Why gay guys are churchier than their straight brethren

I read this interesting story online today and wanted to share it.

Some years ago, after cutting ties to the Mormon/LDS Church, I found myself with many gay friends primarily because of the advocacy and outreach work I had been doing as a board member at the local Pride Center, a member of a PAC, Equality Utah and lobbying efforts to protect gay marriage in the state of Utah.
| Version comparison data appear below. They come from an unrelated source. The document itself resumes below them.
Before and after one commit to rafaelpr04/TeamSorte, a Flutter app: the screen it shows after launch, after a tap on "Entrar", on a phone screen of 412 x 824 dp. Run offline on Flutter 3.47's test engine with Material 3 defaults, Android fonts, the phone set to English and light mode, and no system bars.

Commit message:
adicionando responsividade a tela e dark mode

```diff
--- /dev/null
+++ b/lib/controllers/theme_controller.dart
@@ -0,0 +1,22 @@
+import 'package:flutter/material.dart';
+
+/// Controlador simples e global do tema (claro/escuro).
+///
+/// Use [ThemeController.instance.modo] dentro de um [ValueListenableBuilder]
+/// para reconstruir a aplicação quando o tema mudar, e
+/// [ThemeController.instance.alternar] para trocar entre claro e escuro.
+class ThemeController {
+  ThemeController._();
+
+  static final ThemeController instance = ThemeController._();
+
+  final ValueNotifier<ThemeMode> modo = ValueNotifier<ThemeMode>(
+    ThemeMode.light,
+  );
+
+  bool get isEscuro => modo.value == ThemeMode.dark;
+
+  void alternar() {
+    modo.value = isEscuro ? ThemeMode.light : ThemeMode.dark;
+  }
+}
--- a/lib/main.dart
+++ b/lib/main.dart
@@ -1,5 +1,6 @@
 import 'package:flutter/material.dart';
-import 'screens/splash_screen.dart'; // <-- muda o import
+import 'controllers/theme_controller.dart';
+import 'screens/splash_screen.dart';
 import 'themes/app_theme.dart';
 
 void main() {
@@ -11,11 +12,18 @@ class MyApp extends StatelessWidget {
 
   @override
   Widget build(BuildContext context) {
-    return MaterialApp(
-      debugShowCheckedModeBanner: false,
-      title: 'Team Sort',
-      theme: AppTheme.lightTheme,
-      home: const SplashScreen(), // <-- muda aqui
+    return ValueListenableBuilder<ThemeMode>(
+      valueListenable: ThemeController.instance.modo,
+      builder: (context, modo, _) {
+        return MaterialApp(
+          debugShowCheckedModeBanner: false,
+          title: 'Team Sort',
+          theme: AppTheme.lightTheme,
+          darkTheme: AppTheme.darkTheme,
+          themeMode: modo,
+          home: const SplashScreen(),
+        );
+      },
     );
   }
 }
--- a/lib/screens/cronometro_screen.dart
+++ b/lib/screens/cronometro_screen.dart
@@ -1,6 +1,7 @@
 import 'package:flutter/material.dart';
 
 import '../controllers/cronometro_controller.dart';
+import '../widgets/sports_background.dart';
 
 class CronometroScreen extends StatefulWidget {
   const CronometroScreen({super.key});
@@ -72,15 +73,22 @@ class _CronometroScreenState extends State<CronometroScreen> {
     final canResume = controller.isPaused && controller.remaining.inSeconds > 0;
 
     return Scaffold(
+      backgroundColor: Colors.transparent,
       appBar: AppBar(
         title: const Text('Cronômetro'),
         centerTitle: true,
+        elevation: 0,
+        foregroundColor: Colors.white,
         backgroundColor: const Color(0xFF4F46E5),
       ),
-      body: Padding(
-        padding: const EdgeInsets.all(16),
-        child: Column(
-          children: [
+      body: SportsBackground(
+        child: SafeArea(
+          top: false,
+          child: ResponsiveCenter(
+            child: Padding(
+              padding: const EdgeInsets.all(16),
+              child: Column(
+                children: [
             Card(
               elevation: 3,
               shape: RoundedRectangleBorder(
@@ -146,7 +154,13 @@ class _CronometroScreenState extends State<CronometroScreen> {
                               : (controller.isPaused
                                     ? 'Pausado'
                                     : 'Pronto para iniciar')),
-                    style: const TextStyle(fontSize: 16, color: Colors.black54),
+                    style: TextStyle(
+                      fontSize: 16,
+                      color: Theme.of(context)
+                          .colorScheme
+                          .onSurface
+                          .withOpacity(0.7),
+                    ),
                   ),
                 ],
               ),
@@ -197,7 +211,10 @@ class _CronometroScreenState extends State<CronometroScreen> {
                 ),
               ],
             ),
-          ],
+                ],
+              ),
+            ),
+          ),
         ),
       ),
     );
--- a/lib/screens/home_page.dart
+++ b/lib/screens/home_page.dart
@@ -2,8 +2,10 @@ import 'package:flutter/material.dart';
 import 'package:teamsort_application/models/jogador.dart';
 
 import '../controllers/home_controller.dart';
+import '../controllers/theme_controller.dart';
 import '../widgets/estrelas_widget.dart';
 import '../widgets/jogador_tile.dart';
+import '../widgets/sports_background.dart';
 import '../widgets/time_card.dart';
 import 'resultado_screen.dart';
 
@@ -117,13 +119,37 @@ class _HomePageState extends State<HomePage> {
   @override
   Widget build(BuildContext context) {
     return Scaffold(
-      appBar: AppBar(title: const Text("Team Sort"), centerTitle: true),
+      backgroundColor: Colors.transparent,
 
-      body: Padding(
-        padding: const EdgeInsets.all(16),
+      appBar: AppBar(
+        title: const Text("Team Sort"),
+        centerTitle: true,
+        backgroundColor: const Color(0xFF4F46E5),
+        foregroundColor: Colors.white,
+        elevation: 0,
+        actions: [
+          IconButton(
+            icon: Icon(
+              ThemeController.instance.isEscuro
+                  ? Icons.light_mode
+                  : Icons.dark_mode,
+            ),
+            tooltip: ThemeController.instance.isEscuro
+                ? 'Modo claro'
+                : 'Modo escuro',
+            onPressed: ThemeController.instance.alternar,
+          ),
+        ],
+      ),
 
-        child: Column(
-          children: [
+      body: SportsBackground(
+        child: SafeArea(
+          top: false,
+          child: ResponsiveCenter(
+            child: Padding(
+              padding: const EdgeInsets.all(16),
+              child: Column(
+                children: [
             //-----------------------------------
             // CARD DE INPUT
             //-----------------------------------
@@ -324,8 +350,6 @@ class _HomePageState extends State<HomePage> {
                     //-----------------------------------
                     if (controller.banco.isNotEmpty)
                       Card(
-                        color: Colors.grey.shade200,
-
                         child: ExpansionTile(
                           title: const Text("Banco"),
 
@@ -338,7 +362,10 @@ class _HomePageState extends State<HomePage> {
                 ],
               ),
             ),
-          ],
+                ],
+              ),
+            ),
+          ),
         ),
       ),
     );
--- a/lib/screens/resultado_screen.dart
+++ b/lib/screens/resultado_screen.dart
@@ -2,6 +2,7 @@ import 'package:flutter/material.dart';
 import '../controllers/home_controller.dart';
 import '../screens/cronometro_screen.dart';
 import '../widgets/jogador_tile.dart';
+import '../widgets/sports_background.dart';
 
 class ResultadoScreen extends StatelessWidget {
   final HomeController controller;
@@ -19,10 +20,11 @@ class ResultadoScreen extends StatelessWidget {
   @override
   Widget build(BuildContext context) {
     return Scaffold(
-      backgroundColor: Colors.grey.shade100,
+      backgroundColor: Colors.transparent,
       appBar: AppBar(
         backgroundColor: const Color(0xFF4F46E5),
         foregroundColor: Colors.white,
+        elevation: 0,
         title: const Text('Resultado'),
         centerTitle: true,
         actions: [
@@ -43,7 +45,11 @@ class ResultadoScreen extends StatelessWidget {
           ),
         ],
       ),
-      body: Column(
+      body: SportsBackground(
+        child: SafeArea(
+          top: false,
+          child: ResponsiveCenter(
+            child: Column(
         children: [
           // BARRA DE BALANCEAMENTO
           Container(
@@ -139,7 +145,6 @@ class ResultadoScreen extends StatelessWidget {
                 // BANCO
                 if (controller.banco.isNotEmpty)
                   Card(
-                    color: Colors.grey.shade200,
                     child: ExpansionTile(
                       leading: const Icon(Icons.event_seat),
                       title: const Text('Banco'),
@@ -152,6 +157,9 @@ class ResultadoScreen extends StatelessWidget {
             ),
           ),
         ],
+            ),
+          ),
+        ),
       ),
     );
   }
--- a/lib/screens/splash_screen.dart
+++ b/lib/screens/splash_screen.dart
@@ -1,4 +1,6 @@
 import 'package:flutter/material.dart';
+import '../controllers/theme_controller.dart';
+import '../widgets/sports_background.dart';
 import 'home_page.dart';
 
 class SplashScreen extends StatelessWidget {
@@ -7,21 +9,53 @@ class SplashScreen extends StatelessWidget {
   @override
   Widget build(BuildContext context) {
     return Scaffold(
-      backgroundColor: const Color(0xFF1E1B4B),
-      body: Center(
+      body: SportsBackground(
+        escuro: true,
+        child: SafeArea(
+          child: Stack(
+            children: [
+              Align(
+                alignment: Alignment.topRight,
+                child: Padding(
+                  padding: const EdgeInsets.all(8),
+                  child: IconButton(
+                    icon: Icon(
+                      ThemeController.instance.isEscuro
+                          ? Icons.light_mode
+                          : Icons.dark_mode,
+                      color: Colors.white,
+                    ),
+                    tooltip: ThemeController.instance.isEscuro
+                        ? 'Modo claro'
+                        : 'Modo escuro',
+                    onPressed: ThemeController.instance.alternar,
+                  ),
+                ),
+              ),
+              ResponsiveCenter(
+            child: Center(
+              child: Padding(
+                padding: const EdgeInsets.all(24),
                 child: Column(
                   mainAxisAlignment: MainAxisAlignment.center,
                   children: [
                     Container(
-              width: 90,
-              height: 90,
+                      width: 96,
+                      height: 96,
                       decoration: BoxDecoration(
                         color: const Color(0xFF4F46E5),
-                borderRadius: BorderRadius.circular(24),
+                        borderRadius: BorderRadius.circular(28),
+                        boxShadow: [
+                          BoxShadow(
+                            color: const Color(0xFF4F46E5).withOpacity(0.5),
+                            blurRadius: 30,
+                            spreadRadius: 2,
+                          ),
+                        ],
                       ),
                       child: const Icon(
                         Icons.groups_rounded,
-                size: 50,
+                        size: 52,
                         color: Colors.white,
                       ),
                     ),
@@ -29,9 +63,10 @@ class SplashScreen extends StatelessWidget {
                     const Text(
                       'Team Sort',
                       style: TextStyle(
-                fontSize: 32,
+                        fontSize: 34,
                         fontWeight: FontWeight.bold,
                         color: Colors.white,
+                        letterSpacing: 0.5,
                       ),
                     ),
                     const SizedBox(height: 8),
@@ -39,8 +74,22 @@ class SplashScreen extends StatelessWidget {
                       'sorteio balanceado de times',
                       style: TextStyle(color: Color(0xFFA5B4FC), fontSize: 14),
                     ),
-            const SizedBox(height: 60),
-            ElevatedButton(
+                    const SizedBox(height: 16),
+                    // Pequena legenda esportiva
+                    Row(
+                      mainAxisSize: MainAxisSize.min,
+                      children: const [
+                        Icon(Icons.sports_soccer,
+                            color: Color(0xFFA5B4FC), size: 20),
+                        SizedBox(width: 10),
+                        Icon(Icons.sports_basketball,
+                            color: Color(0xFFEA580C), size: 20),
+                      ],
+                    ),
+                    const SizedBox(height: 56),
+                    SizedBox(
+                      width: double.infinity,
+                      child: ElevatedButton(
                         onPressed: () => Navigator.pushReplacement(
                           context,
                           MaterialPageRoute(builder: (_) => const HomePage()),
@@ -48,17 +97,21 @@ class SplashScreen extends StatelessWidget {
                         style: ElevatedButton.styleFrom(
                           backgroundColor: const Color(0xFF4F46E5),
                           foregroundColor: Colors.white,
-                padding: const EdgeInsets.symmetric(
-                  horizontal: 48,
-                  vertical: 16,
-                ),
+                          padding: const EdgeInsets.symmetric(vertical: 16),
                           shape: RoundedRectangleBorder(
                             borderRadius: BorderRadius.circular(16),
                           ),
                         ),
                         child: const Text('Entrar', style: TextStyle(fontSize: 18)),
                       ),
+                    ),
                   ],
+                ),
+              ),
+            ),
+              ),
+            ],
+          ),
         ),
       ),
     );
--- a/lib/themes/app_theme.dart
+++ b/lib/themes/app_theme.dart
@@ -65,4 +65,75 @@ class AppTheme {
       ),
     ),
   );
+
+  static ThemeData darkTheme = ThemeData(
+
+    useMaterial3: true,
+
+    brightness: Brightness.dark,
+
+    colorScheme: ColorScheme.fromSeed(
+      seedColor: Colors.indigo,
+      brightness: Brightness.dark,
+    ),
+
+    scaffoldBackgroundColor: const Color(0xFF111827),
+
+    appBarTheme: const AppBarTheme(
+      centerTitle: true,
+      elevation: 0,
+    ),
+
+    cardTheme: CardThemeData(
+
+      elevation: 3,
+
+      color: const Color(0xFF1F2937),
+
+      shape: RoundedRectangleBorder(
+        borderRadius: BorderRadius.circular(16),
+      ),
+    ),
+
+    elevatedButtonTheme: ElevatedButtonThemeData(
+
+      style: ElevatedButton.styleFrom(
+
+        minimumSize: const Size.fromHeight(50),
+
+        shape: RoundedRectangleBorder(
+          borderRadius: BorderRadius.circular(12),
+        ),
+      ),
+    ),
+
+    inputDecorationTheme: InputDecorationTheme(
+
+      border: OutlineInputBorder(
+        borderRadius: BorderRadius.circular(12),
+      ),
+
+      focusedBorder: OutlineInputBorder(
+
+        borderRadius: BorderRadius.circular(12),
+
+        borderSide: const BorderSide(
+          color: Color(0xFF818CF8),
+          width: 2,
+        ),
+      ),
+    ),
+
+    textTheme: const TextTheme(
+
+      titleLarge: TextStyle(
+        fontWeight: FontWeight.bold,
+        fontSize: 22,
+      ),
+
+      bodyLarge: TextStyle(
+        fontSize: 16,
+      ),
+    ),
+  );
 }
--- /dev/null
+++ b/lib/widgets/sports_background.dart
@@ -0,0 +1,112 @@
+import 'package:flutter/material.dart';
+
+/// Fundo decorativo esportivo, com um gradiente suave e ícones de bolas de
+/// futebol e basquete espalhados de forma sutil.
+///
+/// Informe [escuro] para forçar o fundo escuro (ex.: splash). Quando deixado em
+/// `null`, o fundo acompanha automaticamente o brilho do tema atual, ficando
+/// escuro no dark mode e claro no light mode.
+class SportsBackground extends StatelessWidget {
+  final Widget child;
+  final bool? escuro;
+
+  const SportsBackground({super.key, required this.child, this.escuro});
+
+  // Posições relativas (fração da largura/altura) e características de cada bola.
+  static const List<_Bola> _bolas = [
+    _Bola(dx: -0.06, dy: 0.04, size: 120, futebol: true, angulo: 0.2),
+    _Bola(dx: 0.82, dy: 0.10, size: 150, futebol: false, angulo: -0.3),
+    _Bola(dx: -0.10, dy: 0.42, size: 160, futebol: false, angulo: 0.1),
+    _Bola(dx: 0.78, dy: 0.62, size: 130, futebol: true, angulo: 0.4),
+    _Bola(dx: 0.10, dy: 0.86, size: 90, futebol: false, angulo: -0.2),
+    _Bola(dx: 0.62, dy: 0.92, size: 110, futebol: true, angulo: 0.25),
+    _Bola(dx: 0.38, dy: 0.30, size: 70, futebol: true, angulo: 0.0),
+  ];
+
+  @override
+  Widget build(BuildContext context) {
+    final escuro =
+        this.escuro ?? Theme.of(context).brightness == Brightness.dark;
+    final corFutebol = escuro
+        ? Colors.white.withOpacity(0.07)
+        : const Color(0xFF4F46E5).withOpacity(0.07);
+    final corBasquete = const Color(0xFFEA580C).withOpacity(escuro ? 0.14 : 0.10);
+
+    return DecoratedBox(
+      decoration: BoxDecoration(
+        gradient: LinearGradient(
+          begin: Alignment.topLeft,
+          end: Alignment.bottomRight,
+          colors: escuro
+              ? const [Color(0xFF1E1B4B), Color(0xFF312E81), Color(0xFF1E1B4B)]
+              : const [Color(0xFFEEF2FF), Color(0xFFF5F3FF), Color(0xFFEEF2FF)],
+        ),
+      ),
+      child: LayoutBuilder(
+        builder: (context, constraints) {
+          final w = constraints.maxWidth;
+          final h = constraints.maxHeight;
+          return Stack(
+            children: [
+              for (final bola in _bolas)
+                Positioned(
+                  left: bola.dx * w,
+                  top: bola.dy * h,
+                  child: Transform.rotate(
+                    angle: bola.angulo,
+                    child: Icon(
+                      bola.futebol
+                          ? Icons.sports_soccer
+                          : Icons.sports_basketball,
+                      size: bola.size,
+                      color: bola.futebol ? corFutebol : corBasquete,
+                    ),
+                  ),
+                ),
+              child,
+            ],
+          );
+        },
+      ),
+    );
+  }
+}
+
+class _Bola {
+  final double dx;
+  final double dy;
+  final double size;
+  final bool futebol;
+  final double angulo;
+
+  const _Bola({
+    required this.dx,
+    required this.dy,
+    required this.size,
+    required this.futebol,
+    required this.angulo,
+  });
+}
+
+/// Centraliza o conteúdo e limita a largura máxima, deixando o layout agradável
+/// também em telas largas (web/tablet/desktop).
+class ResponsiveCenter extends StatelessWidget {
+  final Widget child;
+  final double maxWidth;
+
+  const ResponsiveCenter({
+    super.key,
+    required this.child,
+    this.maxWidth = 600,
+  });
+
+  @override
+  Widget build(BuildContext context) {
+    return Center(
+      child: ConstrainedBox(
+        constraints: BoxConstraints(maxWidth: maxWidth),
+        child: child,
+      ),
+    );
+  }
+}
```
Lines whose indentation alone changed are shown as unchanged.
As I reflect back on those happy days, I realize that the reason I became so aligned with gays is because as a woman of color, I totally understand their feelings of disenfranchisement, particularly vis-a-vis religion.

I left the Mormon Church because I felt disenfranchised as a woman of color living in Utah and recognized that their treatment towards gays was not unlike their treatment of my race prior to the ACLU threatening to bring a lawsuit in the late 1970's, which resulted in their extending full membership to all blacks who wanted to join the Mormon Church.

Gays are inherently spiritual, just as all of us are - we are all God's children. The judgements and mistreatments that gays experience causes them to reach out spiritually to one another and to organized religion - I attended many religious services with my gay friends, including my first commitment ceremony - complete with music, candles, two pianos and a wonderful loving couple who professed their love and commitment to one another in the state of Utah, which did not even want to recognize their being, much less their love.

I am happy to share this article with you today and welcome your feedback.

Here is the link:

Tuesday, August 4, 2009

Cash for clunkers - "read my lips - no new taxes"

Cash for clunkers received a 2 billion dollar infusion from the Senate last week. Apparently the program is so popular, dealers are overwhelmed with the influx of individuals wanting to get rid of their gas-guzzling vehicles.

I have driven my share of gas guzzlers over the years, I am embarassed to say. Mostly it was out of necessity - I had four children and needed a large station wagon to get them around from point a to point b. Today, there are many more options for parents, as Hybrids and other fuel-efficient vehicles are on the market and at a reasonable cost.

It is questionable how long the program will remain in place, given its hefty price tag.

Some are wondering whether the President will find himself like Bush senior, having to renege on a campaign promise not to raise taxes on the middle class - that would be those earning $250,000 a year or less. While I now work part time and am headed back to college in the fall, I am no longer considered middle class, but will watch these developments carefully.

Bill Clinton in North Korea

It is with much excitement that I write to recount that the North Koreans have decided to release the two US journalists from captivity and a sentence of hard labor in a prison camp.

Secretary Clinton had asked for their release in talks recently and her pleas apparently did not fall on deaf ears. According the AP, North Korean Leader Kim Jong II issued a "special pardon" freeing the journalists while former President Clinton made an unannounced visit to the country.

Flanked by his security detail and looking determined, former President Clinton arrived in Pyonyang in order to accomplish his mission.

It would appear that two Clintons are indeed better than one.